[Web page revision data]
════════

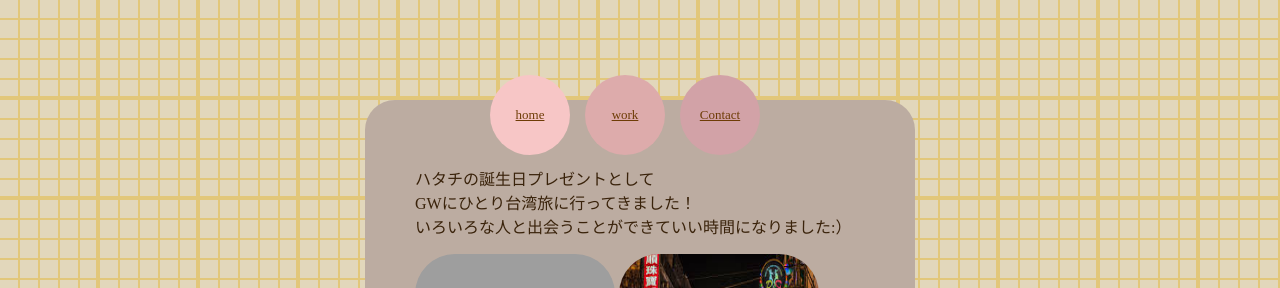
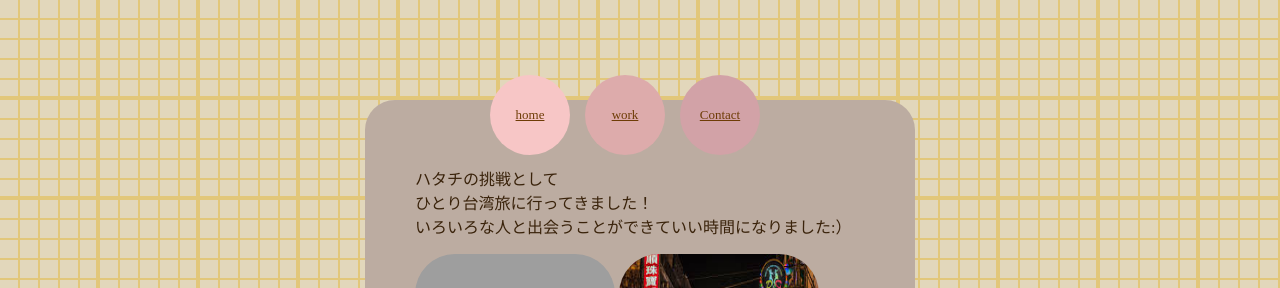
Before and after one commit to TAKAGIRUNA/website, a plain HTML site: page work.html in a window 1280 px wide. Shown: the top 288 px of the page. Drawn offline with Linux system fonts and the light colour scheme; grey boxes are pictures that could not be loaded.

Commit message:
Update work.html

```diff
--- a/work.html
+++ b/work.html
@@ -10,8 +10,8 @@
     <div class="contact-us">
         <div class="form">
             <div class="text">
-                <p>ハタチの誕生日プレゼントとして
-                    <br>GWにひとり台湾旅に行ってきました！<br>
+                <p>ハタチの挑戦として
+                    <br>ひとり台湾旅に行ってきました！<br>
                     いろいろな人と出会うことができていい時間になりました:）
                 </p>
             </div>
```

════════

__EXERCISE AIM__: The answer must be an exact copy of the records, with no images in it.

__EXERCISE SOLUTION__:
Before and after one commit to TAKAGIRUNA/website, a plain HTML site: page work.html in a window 1280 px wide. Shown: the top 288 px of the page. Drawn offline with Linux system fonts and the light colour scheme; grey boxes are pictures that could not be loaded.

Commit message:
Update work.html

```diff
--- a/work.html
+++ b/work.html
@@ -10,8 +10,8 @@
     <div class="contact-us">
         <div class="form">
             <div class="text">
-                <p>ハタチの誕生日プレゼントとして
-                    <br>GWにひとり台湾旅に行ってきました！<br>
+                <p>ハタチの挑戦として
+                    <br>ひとり台湾旅に行ってきました！<br>
                     いろいろな人と出会うことができていい時間になりました:）
                 </p>
             </div>
```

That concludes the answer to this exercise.